Lavrov says US invited to Syria talks in Astana

AFP photo

Russia has invited the U.S. to take part in the upcoming intra-Syrian talks in the Kazakh capital of Astana on Jan. 23, Russian Foreign Minister Sergei Lavrov said on Jan. 19. 

“The U.S. have already been invited,” Lavrov told reporters in Moscow, according to state-run Anadolu Agency. 

Previously, Lavrov had said invitations for the talks in Astana had been sent, but the participant list would only become clear after official replies

On Jan. 19, Russian Deputy Foreign Minister Mikhail Bogdanov met John Tefft, U.S. ambassador to Russia to discuss the Syrian crisis as well as the Astana talks, the Foreign Ministry said. 

Negotiations between the Syrian government and opposition negotiators to reach a political solution to the six-year war in Syria are due to begin on Jan. 23. 

Following last month’s Syria cease-fire deal, brokered by Turkey and Russia, the Astana meeting comes as part of ongoing efforts by the two countries to promote a political solution in war-torn Syria. 

The United Nations’ peace envoy for Syria, Staffan de Mistura, will attend the Astana talks, the U.N. spokesman Stephane Dujarric said on Jan. 19.

U.N. Secretary-General Antonio Guterres asked de Mistura to attend “in light of the complexity and importance of the issues likely to be raised in Astana, and of the senior level at which the conveners of the meeting will be represented,” said Dujarric.

Guterres “is looking forward to the Astana meeting being a positive step, ahead of the resumption of intra-Syria negotiations in Geneva,” he added.

U.N.-brokered peace talks on Syria are due to resume in Geneva on Feb. 8.

Meanwhile, key rebel group Ahrar al-Sham said on Jan. 18 that it would not take part in the peace talks next week.
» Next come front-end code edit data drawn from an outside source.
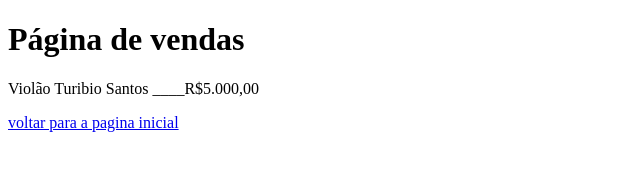
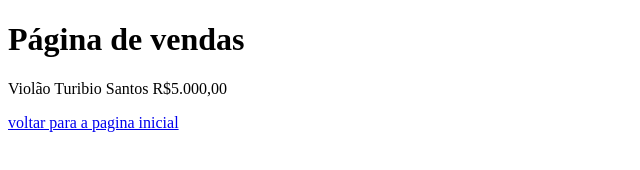
Before and after one commit to DevTinoco/aulagithub, a plain HTML site: page vendas.html in a window 1280 px wide. Shown: the full height of the page, 0-640 px from the left. Drawn offline with Linux system fonts and the light colour scheme.

Commit message:
Correção de espaço

```diff
--- a/vendas.html
+++ b/vendas.html
@@ -9,7 +9,7 @@
 <body>
     <h1>Página de vendas</h1>
     <p>
-        Violão Turibio Santos ____R$5.000,00
+        Violão Turibio Santos R$5.000,00
     </p>
     <a href="index.html">voltar para a  pagina inicial</a>
 </body>
```
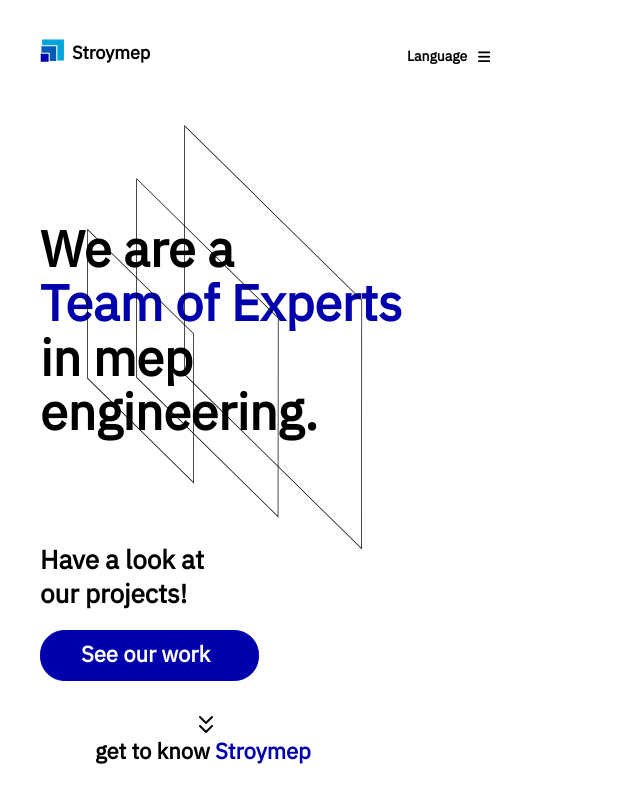
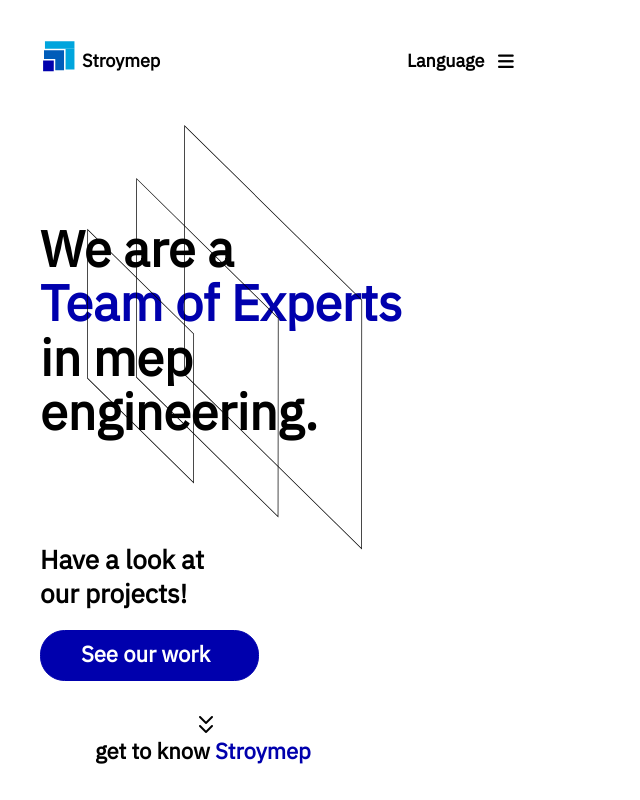
Before and after one commit to messter10/stroymep, a plain HTML site: page index.html in a window 1280 px wide. Shown: the whole page, without its empty margins (0-640 px from the left). Drawn offline with Linux system fonts and the light colour scheme.

```diff
--- a/css/index.css
+++ b/css/index.css
@@ -51,7 +51,7 @@ body {
 /*navigation bar starts*/
 nav {
     position: absolute;
-    width: 37px;
+    width: 100vw;
     height: 37px;
     left: 17px;
     top: 16px;
@@ -65,17 +65,17 @@ nav {
     position: absolute;
     width: 81px;
     height: 23px;
-    left: 55px;
-    top: 10.5px;
+    left: 65px;
+    top: 18px;
     line-height: 23px;
 }
 
 #logo {
     position: absolute;
-    width: 37px;
-    height: 37px;
+    width: 50px;
+    height: 50px;
     left: 17px;
-    top: 16px;
+    top: 15px;
 }
 
 /*languages drop down menu*/
@@ -83,13 +83,13 @@ nav {
     list-style-type: none;
     background-color: transparent;
     color: black;
-    position: absolute;
+    position: relative;
     width: 19px;
     height: 18px;
     left: 334px;
-    top: 2.5px;
+    top: 1px;
     font-weight: 700;
-    font-size: 14px;
+    font-size: 18px;
     line-height: 131.19%;    /* or 18px */
     color: #000000;
 }
@@ -112,13 +112,13 @@ nav {
     list-style-type: none;
     background-color: transparent;
     color: black;
-    position: absolute;
+    position: relative;
     width: 16px;
     height: 15px;
-    left: 390px;     /*with icon maybe 37xpx*/
-    top: 3px;
+    left: 410px;     /*with icon maybe 37xpx*/
+    top: -50px;
     font-weight: 700;
-    font-size: 14px;
+    font-size: 18px;
     line-height: 131.19%;    /* or 18px */
     color: #000000;
 }
@@ -421,3 +421,17 @@ li.dropdown {
     padding-bottom: 10px;
 }
 /* footer ends */
+
+@media only screen and (max-width: 576px) {
+    body {
+        background-color: var(--lightest-blue);
+    }
+
+    #lang {
+        left: 85vw;
+    }
+
+    #menu {
+        left: 98vw;
+    }
+}
```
Ahrar al-Sham, which counts thousands of fighters in central and northern Syria, said it would not attend the Astana talks due to “the lack of implementation of the cease-fire” in force since Dec. 30, 2016 and ongoing Russian air strikes over Syria.

The Islamist faction was among the signatories of the cease-fire deal that does not include ISIL and Fateh al-Sham, which changed its name from the al-Nusra Front after breaking ties with al-Qaeda.

The truce, brokered by regime supporter Russia and rebel backer Turkey, has largely held across Syria although fighting has persisted in some areas.

Ahrar al-Sham cited “the regime’s offensive against our people in Wadi Barada”, an area 15 kilometers (10 miles) northwest of Damascus that is the capital’s main source of water, among its reasons for staying away from the talks.

The Syrian Observatory for Human Rights, a London-based war monitor, said Syrian government forces encircled the Wadi Barada region on Jan. 18. 

Forces loyal to Syrian President Bashar al-Assad cut the route between Wadi Barada and adjacent rebel-held territory in Qalamoun, according to the Observatory.

“After an advance from the north on Jan. 18, regime forces and allied fighters, primarily [Lebanese Shiite movement] Hezbollah, besieged Wadi Barada,” said Observatory head Rami Abdel Rahman.

He said around 20,000 people were in the area under siege.

Speaking to Japanese media, al-Assad said peace talks in the Kazakh capital will focus on enforcing a cessation of hostilities to allow aid access across the country.

“I believe that they will focus, in the beginning, and will prioritize, as we see it, reaching a ceasefire,” Assad told Japanese television channel TBS, according to excerpts released by his office, as reported by AFP.  

“This will be to protect people’s lives and allow humanitarian aid to reach various areas in Syria,” he said.